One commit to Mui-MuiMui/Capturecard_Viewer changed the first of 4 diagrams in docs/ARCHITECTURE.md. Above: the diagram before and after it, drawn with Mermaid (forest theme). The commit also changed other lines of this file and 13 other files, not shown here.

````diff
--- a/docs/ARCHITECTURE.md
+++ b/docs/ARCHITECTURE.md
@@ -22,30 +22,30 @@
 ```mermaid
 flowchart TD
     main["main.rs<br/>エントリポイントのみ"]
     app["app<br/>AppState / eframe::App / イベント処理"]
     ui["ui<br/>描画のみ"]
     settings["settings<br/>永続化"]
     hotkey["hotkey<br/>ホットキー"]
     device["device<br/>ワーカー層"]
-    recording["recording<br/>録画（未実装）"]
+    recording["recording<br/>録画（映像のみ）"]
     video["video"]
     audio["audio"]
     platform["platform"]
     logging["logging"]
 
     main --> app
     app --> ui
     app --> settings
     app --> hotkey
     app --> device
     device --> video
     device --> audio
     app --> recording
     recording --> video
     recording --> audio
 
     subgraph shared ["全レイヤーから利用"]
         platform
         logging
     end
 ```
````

__________

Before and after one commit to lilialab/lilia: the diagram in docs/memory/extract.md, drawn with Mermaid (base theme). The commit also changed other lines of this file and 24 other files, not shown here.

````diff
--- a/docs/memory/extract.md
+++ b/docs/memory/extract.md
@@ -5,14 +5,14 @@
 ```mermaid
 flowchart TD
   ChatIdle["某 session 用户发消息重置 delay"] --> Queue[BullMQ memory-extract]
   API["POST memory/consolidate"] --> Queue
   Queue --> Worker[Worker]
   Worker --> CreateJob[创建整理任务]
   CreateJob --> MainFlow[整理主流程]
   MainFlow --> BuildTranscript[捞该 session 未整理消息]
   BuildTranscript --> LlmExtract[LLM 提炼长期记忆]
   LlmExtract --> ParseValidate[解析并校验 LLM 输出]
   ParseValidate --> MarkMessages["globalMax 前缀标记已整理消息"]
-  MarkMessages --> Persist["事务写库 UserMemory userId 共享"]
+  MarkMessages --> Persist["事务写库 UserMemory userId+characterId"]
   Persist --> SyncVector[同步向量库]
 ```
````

__________

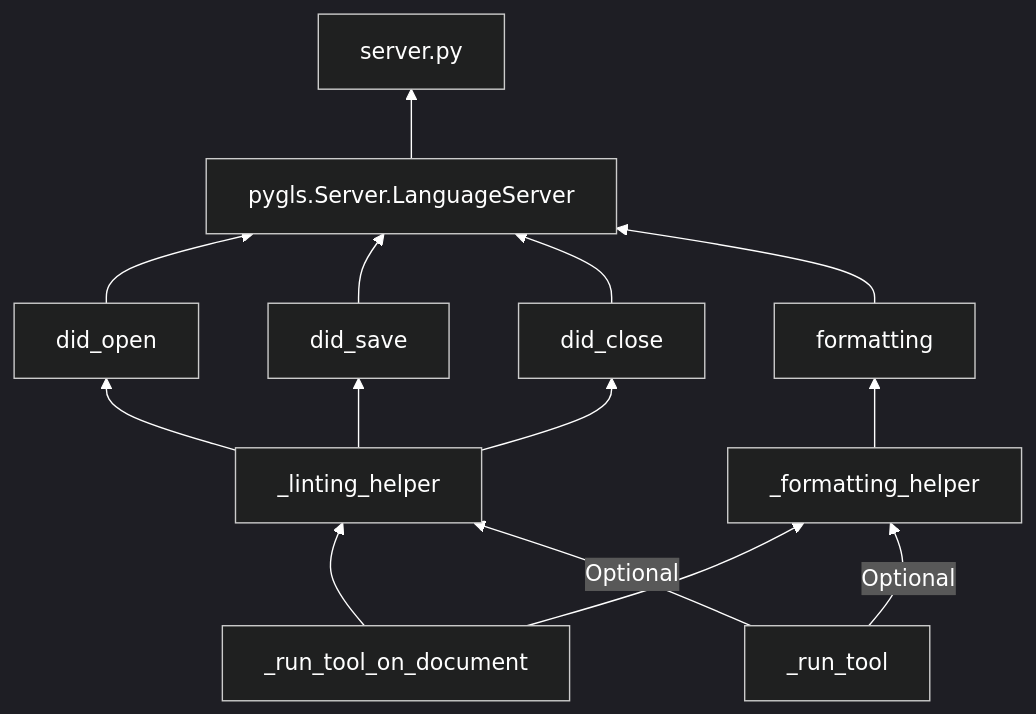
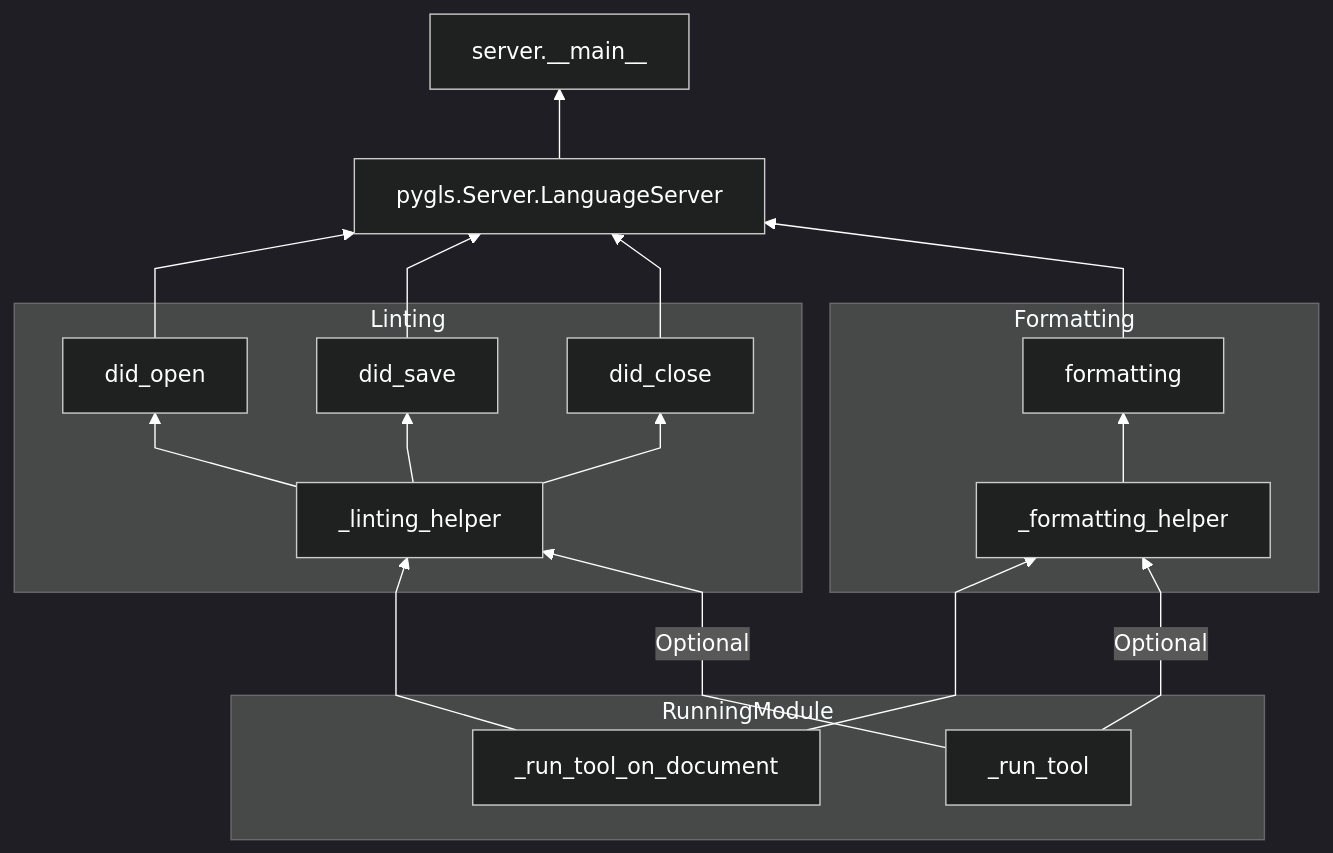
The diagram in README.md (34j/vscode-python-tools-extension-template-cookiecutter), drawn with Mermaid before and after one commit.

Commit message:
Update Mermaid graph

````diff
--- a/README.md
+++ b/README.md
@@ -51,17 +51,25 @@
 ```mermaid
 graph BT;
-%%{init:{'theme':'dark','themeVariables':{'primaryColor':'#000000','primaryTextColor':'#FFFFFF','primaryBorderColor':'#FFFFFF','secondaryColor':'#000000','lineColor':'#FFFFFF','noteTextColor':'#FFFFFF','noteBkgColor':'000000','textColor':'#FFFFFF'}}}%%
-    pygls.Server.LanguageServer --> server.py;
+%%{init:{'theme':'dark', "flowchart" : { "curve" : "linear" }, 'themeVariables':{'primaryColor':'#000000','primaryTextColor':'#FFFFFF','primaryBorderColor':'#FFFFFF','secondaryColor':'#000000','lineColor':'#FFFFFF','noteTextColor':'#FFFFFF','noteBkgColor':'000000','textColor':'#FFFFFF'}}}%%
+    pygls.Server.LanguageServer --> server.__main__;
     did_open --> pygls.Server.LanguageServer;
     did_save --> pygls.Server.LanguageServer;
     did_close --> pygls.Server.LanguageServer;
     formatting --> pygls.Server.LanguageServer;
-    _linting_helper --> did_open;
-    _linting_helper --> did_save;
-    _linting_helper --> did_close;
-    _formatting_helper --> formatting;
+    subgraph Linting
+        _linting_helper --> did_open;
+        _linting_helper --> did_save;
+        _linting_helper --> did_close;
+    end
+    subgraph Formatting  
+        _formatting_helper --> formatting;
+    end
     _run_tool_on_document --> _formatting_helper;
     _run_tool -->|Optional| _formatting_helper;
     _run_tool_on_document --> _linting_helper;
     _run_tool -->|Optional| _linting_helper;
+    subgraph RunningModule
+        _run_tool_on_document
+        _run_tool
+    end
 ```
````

__________

**Problem statement:** Among the records, find every line with the word "Queue" and copy it.

**Task answer:**
   ChatIdle["某 session 用户发消息重置 delay"] --> Queue[BullMQ memory-extract]
   API["POST memory/consolidate"] --> Queue
   Queue --> Worker[Worker]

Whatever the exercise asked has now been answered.